Available data
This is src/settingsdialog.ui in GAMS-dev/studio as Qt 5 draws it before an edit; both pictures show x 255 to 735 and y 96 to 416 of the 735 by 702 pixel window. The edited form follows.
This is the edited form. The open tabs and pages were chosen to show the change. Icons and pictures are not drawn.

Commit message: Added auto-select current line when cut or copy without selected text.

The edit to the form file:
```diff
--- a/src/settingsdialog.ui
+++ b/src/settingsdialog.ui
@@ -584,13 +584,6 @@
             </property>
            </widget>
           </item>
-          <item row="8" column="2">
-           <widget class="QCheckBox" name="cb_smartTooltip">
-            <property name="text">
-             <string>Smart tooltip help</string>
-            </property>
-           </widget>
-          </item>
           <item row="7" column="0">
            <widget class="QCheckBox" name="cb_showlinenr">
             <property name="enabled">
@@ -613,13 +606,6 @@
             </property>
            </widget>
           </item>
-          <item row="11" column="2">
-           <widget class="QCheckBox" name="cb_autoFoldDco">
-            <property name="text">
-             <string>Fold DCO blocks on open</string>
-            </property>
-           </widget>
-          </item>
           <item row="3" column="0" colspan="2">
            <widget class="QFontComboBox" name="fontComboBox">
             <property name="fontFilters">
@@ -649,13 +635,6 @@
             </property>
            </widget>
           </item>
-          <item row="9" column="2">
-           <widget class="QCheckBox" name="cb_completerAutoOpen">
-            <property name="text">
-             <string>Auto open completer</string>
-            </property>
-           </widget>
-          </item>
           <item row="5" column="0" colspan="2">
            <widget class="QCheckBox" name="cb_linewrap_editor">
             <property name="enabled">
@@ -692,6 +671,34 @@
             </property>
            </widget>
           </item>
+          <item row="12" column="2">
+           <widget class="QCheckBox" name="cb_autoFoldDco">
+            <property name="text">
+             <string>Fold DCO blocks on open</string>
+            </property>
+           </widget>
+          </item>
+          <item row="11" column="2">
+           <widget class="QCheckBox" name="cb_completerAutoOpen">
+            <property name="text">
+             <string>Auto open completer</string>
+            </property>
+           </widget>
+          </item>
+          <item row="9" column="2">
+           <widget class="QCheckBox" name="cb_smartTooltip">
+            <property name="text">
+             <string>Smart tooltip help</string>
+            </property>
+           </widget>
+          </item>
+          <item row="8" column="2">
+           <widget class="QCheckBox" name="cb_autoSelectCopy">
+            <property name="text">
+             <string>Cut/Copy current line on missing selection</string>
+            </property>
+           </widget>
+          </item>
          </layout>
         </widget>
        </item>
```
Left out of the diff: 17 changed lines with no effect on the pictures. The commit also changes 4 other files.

...

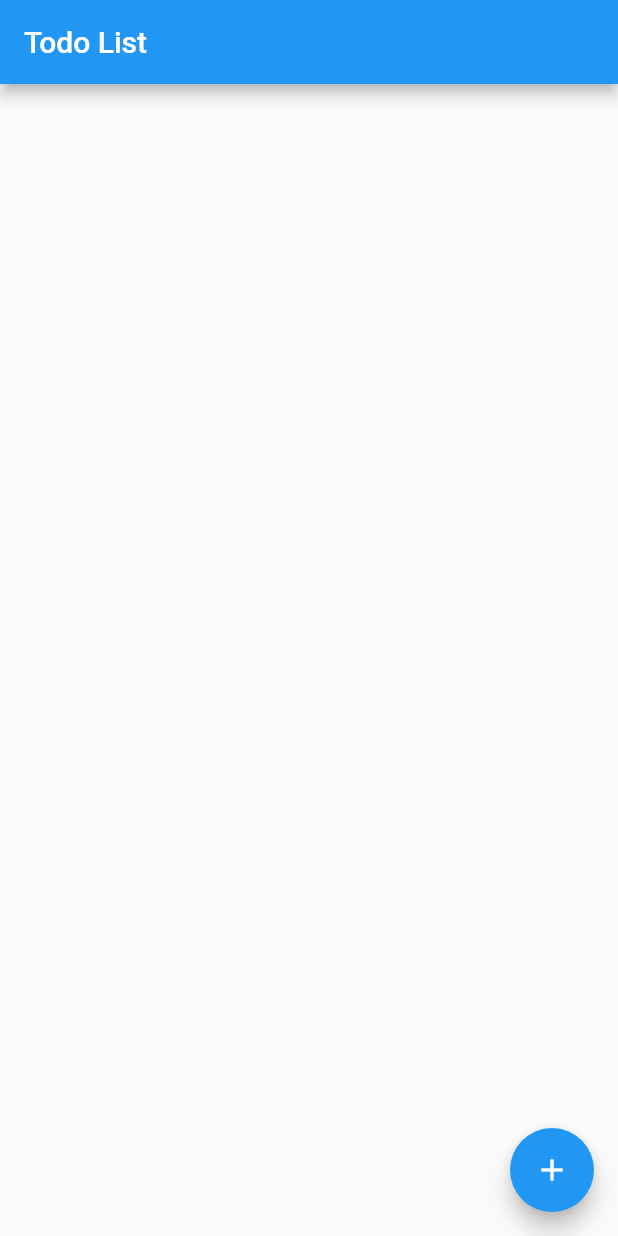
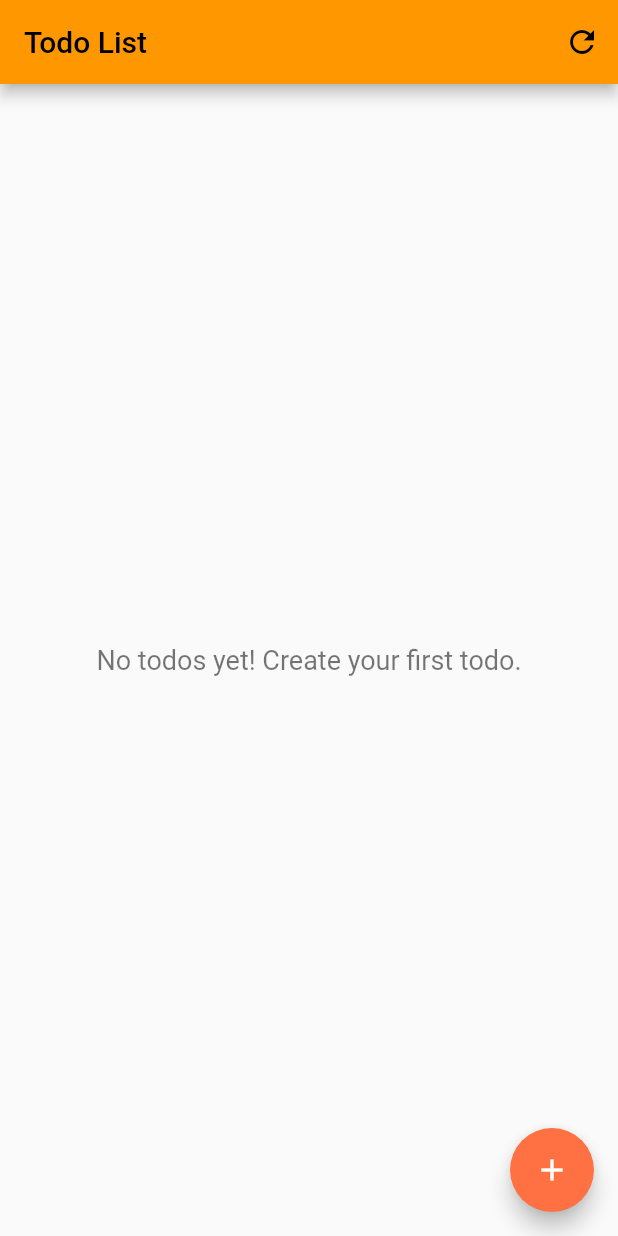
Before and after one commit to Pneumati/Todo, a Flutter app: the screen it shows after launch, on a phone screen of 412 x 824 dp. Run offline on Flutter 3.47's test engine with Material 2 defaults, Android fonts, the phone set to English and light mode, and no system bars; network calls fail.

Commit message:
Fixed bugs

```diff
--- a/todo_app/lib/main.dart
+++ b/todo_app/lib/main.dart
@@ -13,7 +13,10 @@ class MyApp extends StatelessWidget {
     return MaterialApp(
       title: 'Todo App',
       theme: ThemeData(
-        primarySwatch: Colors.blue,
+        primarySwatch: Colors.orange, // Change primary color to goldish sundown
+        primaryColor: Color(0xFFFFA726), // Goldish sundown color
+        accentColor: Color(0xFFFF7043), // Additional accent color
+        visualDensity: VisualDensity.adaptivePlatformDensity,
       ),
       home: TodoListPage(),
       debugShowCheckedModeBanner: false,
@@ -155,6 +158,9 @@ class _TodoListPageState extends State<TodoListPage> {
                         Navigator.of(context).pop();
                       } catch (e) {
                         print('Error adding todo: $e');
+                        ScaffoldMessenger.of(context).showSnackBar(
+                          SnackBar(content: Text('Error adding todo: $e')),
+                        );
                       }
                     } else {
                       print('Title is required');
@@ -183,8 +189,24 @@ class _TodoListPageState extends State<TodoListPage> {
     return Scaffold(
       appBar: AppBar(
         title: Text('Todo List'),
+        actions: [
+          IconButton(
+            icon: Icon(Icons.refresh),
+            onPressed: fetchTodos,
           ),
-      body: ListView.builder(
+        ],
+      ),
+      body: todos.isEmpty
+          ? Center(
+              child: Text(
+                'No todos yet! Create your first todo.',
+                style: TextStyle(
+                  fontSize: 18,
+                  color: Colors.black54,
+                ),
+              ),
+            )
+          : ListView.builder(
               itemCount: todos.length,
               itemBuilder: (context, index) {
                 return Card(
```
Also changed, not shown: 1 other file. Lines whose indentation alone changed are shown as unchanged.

Task prompt
Each line in the material with "QCheckBox" in it must be reported.

Expected output
-           <widget class="QCheckBox" name="cb_smartTooltip">
            <widget class="QCheckBox" name="cb_showlinenr">
-           <widget class="QCheckBox" name="cb_autoFoldDco">
-           <widget class="QCheckBox" name="cb_completerAutoOpen">
            <widget class="QCheckBox" name="cb_linewrap_editor">
+           <widget class="QCheckBox" name="cb_autoFoldDco">
+           <widget class="QCheckBox" name="cb_completerAutoOpen">
+           <widget class="QCheckBox" name="cb_smartTooltip">
+           <widget class="QCheckBox" name="cb_autoSelectCopy">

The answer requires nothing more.